Each record that follows should be repeated exactly, with no pictures carried over.
DATA TO EXAMINE section start
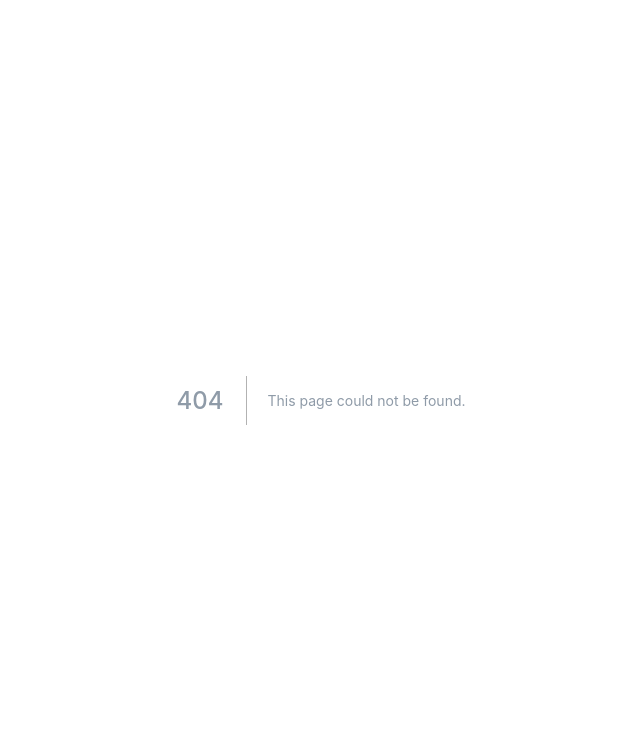
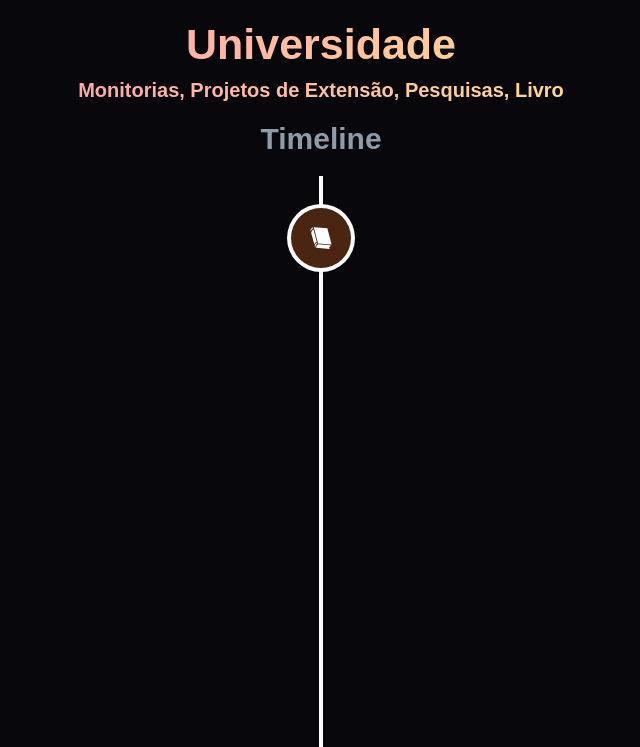
Before and after one commit to DIGOARTHUR/my-personal-page2.0, a Next.js app: page /University/components/Timeline in a window 1280 px wide. Before the commit this address had no page. Shown: the top 747 px of the page, without its empty margins (319-959 px from the left). Built offline with nearby package versions, Linux system fonts and the light colour scheme.

Commit message:
improviment: change color university page title

```diff
--- a/src/components/Timeline/styles.module.scss
+++ b/src/pages/University/components/Timeline/styles.module.scss
@@ -8,7 +8,7 @@
   margin-bottom: 10px;
   font-size: 43px;
   text-align: center;
-  background: linear-gradient( 135deg, var(--colors-cyan) 0%, var(--colors-green) 100% );
+  background: linear-gradient( 135deg, var(--colors-pink) 0%, var(--colors-yellow) 100% );
   -webkit-background-clip: text;
   -moz-background-clip: text;
   -webkit-text-fill-color: transparent;
@@ -17,7 +17,7 @@
   text-align: center;
   font-size: 20px;
   margin-bottom: 20px;
-  background: linear-gradient( 135deg, var(--colors-cyan) 0%, var(--colors-green) 100% );
+  background: linear-gradient( 135deg, var(--colors-pink) 0%, var(--colors-yellow) 100% );
   -webkit-background-clip: text;
   -moz-background-clip: text;
   -webkit-text-fill-color: transparent;
--- a/src/pages/University/index.tsx
+++ b/src/pages/University/index.tsx
@@ -1,9 +1,7 @@
-
-
 
 import { Footer } from '../../components/Footer'
 import { Header } from '../../components/Header'
-import Timeline from '../../components/Timeline'
+import Timeline from './components/Timeline'
 import styles from './styles.module.scss'
 export default function University(){
     return(
--- a/src/pages/index.tsx
+++ b/src/pages/index.tsx
@@ -28,7 +28,7 @@ export default function Home() {
                 loop: true,
               }}
               onInit={(typewriter) => {
-                typewriter.changeDelay(30).typeString('Muda o Mundo.').pauseFor(1000).deleteAll().typeString('Abre a mente.').pauseFor(1000).deleteAll().typeString('É para todos!').pauseFor(1000).deleteAll().start();
+                typewriter.changeDelay(30).typeString(' Muda o Mundo.').pauseFor(1000).deleteAll().typeString(' Abre a mente.').pauseFor(1000).deleteAll().typeString(' É para todos!').pauseFor(1000).deleteAll().start();
               }}
 
 
--- a/src/styles/global.scss
+++ b/src/styles/global.scss
@@ -5,6 +5,7 @@
   --background: #08070b;
   --white: #ffffff;
   --gray: #8F9BA8;
+  --colors-yellow: #ffff80;
   --colors-cyan: #80ffea;
   --colors-purple: #9580ff;
   --colors-pink: #ff80bf;
```
Also changed, not shown: src/pages/University/components/Timeline/data/index.js (renamed from src/components/Timeline/data/index.js), src/pages/University/components/Timeline/index.tsx (renamed from src/components/Timeline/index.tsx).
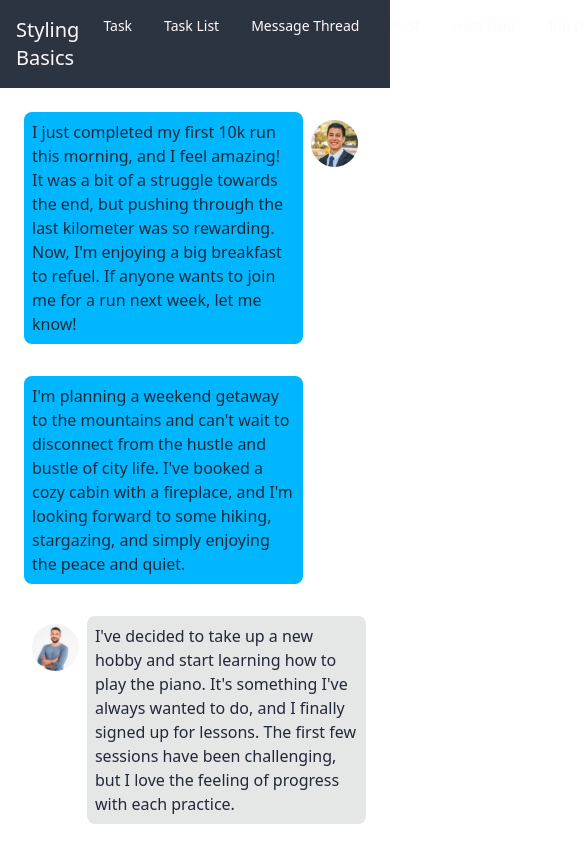
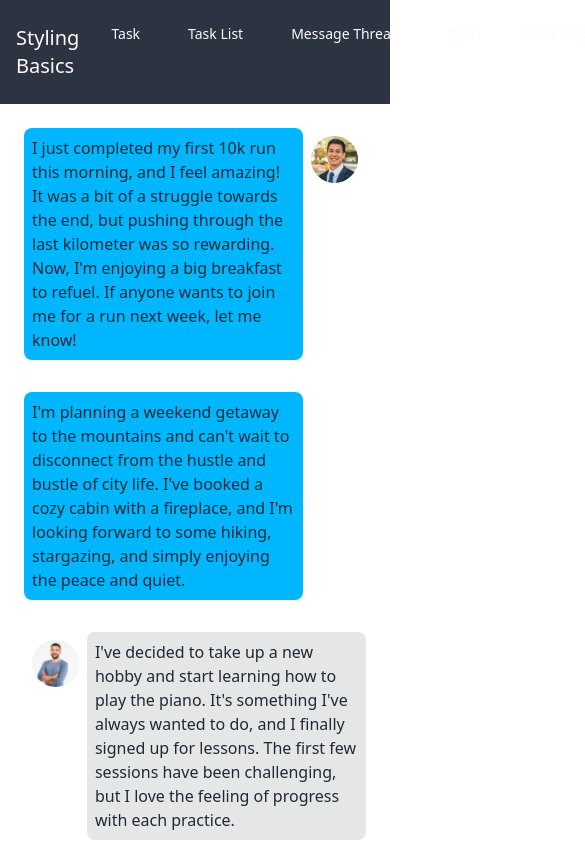
Before and after one commit to danielgavidia/styling-basics, a React (Vite) app in the folder front-end/: page /RouteMessageThread in a window 390 px wide. Shown: the top 844 px of the page, 585 px wide, since content can reach past the window. Built offline with nearby package versions, Linux system fonts and the light colour scheme.

Commit message:
Fixed task responsive changes, navbar hover, and optimized Message component

```diff
--- a/front-end/src/components/Message.tsx
+++ b/front-end/src/components/Message.tsx
@@ -11,18 +11,18 @@ const Message: React.FC<iMessage> = ({
     messageText,
     messageFirst,
 }) => {
-    if (messageTo === true) {
+    const reverseStyle = messageTo ? "" : "flex-row-reverse";
+    const color = messageTo ? "bg-info" : "bg-base-300";
+
     return (
-            <div className="flex p-2 m-4 justify-end">
-                <div className="p-2 bg-info rounded-lg w-5/6">
-                    {messageText}
-                </div>
+        <div className={`flex p-2 m-4 justify-end ${reverseStyle}`}>
+            <div className={`p-2 ${color} rounded-lg w-5/6`}>{messageText}</div>
             <div className="w-16 h-16 p-2">
                 {messageFirst ? (
                     <img
                         src={userImage}
                         alt="userImage"
-                            className="rounded-full aspect-square object-cover"
+                        className="rounded-full aspect-square object-cover w-16"
                     />
                 ) : (
                     <div></div>
@@ -30,26 +30,6 @@ const Message: React.FC<iMessage> = ({
             </div>
         </div>
     );
-    } else if (messageTo === false) {
-        return (
-            <div className="flex p-2 m-4 justify-start">
-                <div className="w-16 h-16 p-2">
-                    {messageFirst ? (
-                        <img
-                            src={userImage}
-                            alt="userImage"
-                            className="rounded-full aspect-square object-cover"
-                        />
-                    ) : (
-                        <div></div>
-                    )}
-                </div>
-                <div className="p-2 bg-base-300 rounded-lg w-5/6">
-                    {messageText}
-                </div>
-            </div>
-        );
-    }
 };
 
 export default Message;
--- a/front-end/src/components/Navbar.tsx
+++ b/front-end/src/components/Navbar.tsx
@@ -11,7 +11,7 @@ const Navbar: React.FC<iNavbar> = ({ navbarButtons }) => {
     return (
         <div className="flex sticky top-0 z-50 justify-between bg-neutral p-2">
             <div className="flex">
-                <a className="text-xl p-2 text-secondary-content">
+                <a className="text-xl p-2 py-4 text-secondary-content">
                     Styling Basics
                 </a>
             </div>
@@ -19,10 +19,10 @@ const Navbar: React.FC<iNavbar> = ({ navbarButtons }) => {
                 <ul className="flex">
                     {navbarButtons.map((x, id) => {
                         return (
-                            <li key={id} className="p-2 text-sm px-4">
+                            <li key={id} className="text-sm py-4 px-2">
                                 <a
                                     href={x.path}
-                                    className="text-secondary-content"
+                                    className="text-secondary-content p-4 rounded-lg hover:bg-primary"
                                 >
                                     {x.name}
                                 </a>
--- a/front-end/src/components/TaskList.tsx
+++ b/front-end/src/components/TaskList.tsx
@@ -18,7 +18,7 @@ const TaskList: React.FC<iTaskList> = ({ data }) => {
 
     const handleSetTaskComplete = (id: number): void => {
         const task = tasks.filter((x) => x.id === id)[0];
-        const taskFinal = { ...task, completion: true };
+        const taskFinal = { ...task, completion: !task.completion };
         const newTasks = tasks.map((x) => {
             if (x.id === id) {
                 return taskFinal;
@@ -36,7 +36,6 @@ const TaskList: React.FC<iTaskList> = ({ data }) => {
 
     return (
         <div className="bg-white h-screen">
-            <div className="text-lg text-black p-2">Task List</div>
             <div>
                 {tasks.map((x, id) => {
                     return (
```
Lines whose indentation alone changed are shown as unchanged.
DATA TO EXAMINE section end
__ANSWER SECTION__.
Before and after one commit to DIGOARTHUR/my-personal-page2.0, a Next.js app: page /University/components/Timeline in a window 1280 px wide. Before the commit this address had no page. Shown: the top 747 px of the page, without its empty margins (319-959 px from the left). Built offline with nearby package versions, Linux system fonts and the light colour scheme.

Commit message:
improviment: change color university page title

```diff
--- a/src/components/Timeline/styles.module.scss
+++ b/src/pages/University/components/Timeline/styles.module.scss
@@ -8,7 +8,7 @@
   margin-bottom: 10px;
   font-size: 43px;
   text-align: center;
-  background: linear-gradient( 135deg, var(--colors-cyan) 0%, var(--colors-green) 100% );
+  background: linear-gradient( 135deg, var(--colors-pink) 0%, var(--colors-yellow) 100% );
   -webkit-background-clip: text;
   -moz-background-clip: text;
   -webkit-text-fill-color: transparent;
@@ -17,7 +17,7 @@
   text-align: center;
   font-size: 20px;
   margin-bottom: 20px;
-  background: linear-gradient( 135deg, var(--colors-cyan) 0%, var(--colors-green) 100% );
+  background: linear-gradient( 135deg, var(--colors-pink) 0%, var(--colors-yellow) 100% );
   -webkit-background-clip: text;
   -moz-background-clip: text;
   -webkit-text-fill-color: transparent;
--- a/src/pages/University/index.tsx
+++ b/src/pages/University/index.tsx
@@ -1,9 +1,7 @@
-
-
 
 import { Footer } from '../../components/Footer'
 import { Header } from '../../components/Header'
-import Timeline from '../../components/Timeline'
+import Timeline from './components/Timeline'
 import styles from './styles.module.scss'
 export default function University(){
     return(
--- a/src/pages/index.tsx
+++ b/src/pages/index.tsx
@@ -28,7 +28,7 @@ export default function Home() {
                 loop: true,
               }}
               onInit={(typewriter) => {
-                typewriter.changeDelay(30).typeString('Muda o Mundo.').pauseFor(1000).deleteAll().typeString('Abre a mente.').pauseFor(1000).deleteAll().typeString('É para todos!').pauseFor(1000).deleteAll().start();
+                typewriter.changeDelay(30).typeString(' Muda o Mundo.').pauseFor(1000).deleteAll().typeString(' Abre a mente.').pauseFor(1000).deleteAll().typeString(' É para todos!').pauseFor(1000).deleteAll().start();
               }}
 
 
--- a/src/styles/global.scss
+++ b/src/styles/global.scss
@@ -5,6 +5,7 @@
   --background: #08070b;
   --white: #ffffff;
   --gray: #8F9BA8;
+  --colors-yellow: #ffff80;
   --colors-cyan: #80ffea;
   --colors-purple: #9580ff;
   --colors-pink: #ff80bf;
```
Also changed, not shown: src/pages/University/components/Timeline/data/index.js (renamed from src/components/Timeline/data/index.js), src/pages/University/components/Timeline/index.tsx (renamed from src/components/Timeline/index.tsx).
Before and after one commit to danielgavidia/styling-basics, a React (Vite) app in the folder front-end/: page /RouteMessageThread in a window 390 px wide. Shown: the top 844 px of the page, 585 px wide, since content can reach past the window. Built offline with nearby package versions, Linux system fonts and the light colour scheme.

Commit message:
Fixed task responsive changes, navbar hover, and optimized Message component

```diff
--- a/front-end/src/components/Message.tsx
+++ b/front-end/src/components/Message.tsx
@@ -11,18 +11,18 @@ const Message: React.FC<iMessage> = ({
     messageText,
     messageFirst,
 }) => {
-    if (messageTo === true) {
+    const reverseStyle = messageTo ? "" : "flex-row-reverse";
+    const color = messageTo ? "bg-info" : "bg-base-300";
+
     return (
-            <div className="flex p-2 m-4 justify-end">
-                <div className="p-2 bg-info rounded-lg w-5/6">
-                    {messageText}
-                </div>
+        <div className={`flex p-2 m-4 justify-end ${reverseStyle}`}>
+            <div className={`p-2 ${color} rounded-lg w-5/6`}>{messageText}</div>
             <div className="w-16 h-16 p-2">
                 {messageFirst ? (
                     <img
                         src={userImage}
                         alt="userImage"
-                            className="rounded-full aspect-square object-cover"
+                        className="rounded-full aspect-square object-cover w-16"
                     />
                 ) : (
                     <div></div>
@@ -30,26 +30,6 @@ const Message: React.FC<iMessage> = ({
             </div>
         </div>
     );
-    } else if (messageTo === false) {
-        return (
-            <div className="flex p-2 m-4 justify-start">
-                <div className="w-16 h-16 p-2">
-                    {messageFirst ? (
-                        <img
-                            src={userImage}
-                            alt="userImage"
-                            className="rounded-full aspect-square object-cover"
-                        />
-                    ) : (
-                        <div></div>
-                    )}
-                </div>
-                <div className="p-2 bg-base-300 rounded-lg w-5/6">
-                    {messageText}
-                </div>
-            </div>
-        );
-    }
 };
 
 export default Message;
--- a/front-end/src/components/Navbar.tsx
+++ b/front-end/src/components/Navbar.tsx
@@ -11,7 +11,7 @@ const Navbar: React.FC<iNavbar> = ({ navbarButtons }) => {
     return (
         <div className="flex sticky top-0 z-50 justify-between bg-neutral p-2">
             <div className="flex">
-                <a className="text-xl p-2 text-secondary-content">
+                <a className="text-xl p-2 py-4 text-secondary-content">
                     Styling Basics
                 </a>
             </div>
@@ -19,10 +19,10 @@ const Navbar: React.FC<iNavbar> = ({ navbarButtons }) => {
                 <ul className="flex">
                     {navbarButtons.map((x, id) => {
                         return (
-                            <li key={id} className="p-2 text-sm px-4">
+                            <li key={id} className="text-sm py-4 px-2">
                                 <a
                                     href={x.path}
-                                    className="text-secondary-content"
+                                    className="text-secondary-content p-4 rounded-lg hover:bg-primary"
                                 >
                                     {x.name}
                                 </a>
--- a/front-end/src/components/TaskList.tsx
+++ b/front-end/src/components/TaskList.tsx
@@ -18,7 +18,7 @@ const TaskList: React.FC<iTaskList> = ({ data }) => {
 
     const handleSetTaskComplete = (id: number): void => {
         const task = tasks.filter((x) => x.id === id)[0];
-        const taskFinal = { ...task, completion: true };
+        const taskFinal = { ...task, completion: !task.completion };
         const newTasks = tasks.map((x) => {
             if (x.id === id) {
                 return taskFinal;
@@ -36,7 +36,6 @@ const TaskList: React.FC<iTaskList> = ({ data }) => {
 
     return (
         <div className="bg-white h-screen">
-            <div className="text-lg text-black p-2">Task List</div>
             <div>
                 {tasks.map((x, id) => {
                     return (
```
Lines whose indentation alone changed are shown as unchanged.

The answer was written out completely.